I have a question about the various health care freedom amendments floating around various states. I was curious why these efforts are state amendments as opposed to regular state laws passed by the state legislatures? Just curious. Thanks.
I agree Mary Pilcher Cook, I think this is a good thing.
This is a matter of principles and individual liberty, not one of economics, or really even health-care.
But the signal most important thing we have: our individual freedom. The senator from Colorado was wrong when he suggested all they really need is a resolution to declare that in the States view which is legally binding with in the state that the act by congress to attempt to force all Americans to buy a service is an unlawful one, that goes far and beyond their limited constitutional authority.
But your amendment in Kansas, it think is about much more then that, its about protecting the rights of the people to freedom and self-determination, its about defending in Constitutional law the most basic principles of individual freedom and self-determination upon which Kansas, and America at large was build.
My heart is with you Pilcher Cook, as is I hope the heart of every freedom loving American, things like this are far too important to be simply left to resolutions. Theses Principles are already in our most basic of American Constitution's, they should also be enshrined in our State Constitution, to help protect our essential rights, as free men and women.

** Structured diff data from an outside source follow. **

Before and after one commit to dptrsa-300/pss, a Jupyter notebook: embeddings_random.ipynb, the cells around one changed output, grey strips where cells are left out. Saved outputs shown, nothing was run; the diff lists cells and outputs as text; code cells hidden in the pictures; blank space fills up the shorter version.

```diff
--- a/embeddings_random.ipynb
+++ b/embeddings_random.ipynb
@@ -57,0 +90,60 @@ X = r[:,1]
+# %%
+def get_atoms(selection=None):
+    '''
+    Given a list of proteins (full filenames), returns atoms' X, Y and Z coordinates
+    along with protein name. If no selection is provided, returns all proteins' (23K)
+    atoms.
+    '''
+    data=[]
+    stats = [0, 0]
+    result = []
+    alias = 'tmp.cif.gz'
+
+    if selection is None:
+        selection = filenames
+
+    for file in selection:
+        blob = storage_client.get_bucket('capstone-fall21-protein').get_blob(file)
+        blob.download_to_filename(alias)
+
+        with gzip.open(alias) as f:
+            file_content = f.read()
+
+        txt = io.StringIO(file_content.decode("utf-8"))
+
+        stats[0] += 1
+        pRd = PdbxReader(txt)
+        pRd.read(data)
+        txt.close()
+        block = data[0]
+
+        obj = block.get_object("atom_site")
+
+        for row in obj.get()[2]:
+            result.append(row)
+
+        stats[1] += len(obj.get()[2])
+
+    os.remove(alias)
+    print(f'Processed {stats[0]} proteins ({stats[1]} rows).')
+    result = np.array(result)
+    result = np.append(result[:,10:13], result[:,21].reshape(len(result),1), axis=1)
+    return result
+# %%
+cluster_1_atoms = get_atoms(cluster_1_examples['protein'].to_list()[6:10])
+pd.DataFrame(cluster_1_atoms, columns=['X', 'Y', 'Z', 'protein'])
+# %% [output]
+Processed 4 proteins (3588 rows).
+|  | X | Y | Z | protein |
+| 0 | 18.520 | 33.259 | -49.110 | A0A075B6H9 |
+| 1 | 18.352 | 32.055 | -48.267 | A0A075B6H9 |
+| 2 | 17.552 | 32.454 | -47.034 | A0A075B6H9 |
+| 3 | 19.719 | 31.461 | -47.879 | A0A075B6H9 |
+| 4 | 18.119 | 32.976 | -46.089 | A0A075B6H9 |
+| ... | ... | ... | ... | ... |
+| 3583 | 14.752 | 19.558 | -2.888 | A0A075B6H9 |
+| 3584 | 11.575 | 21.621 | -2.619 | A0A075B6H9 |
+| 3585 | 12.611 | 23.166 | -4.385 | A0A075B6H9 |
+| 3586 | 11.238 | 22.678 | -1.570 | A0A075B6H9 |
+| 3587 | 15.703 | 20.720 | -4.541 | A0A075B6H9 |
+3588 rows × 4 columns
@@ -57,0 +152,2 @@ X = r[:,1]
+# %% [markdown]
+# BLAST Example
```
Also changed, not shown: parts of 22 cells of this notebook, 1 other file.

A simple resolution in the defense of theses most fundamental of individual rights of self-determination does not do their central important to the American dream nearly enough justice!
Hard to say for sure...but if they pass, they get the boost of having been approved by the people themselves.
Probably cause they are thinking the State Constitution out ranks federal law, particularly unconstitutional federal law.
In theory there should be little to no area of overlap, with health-care being strictly a state issue.
If you accept the theory that they are duel sovereigns then the state Constitution in matters of duel powers, should overwrite federal laws within the domain of that state.
The other more important concern here is assuming we win this fight to stop the Federal government from imposing this on us, what is to stop further state legislators from taking away the same freedom except the State Constitution?
so to me it makes perfect sense to go ahead and do a state Constitutional amendment, kill 2 birds with 1 stone and do it in a way fitting of the high importance of theses rights.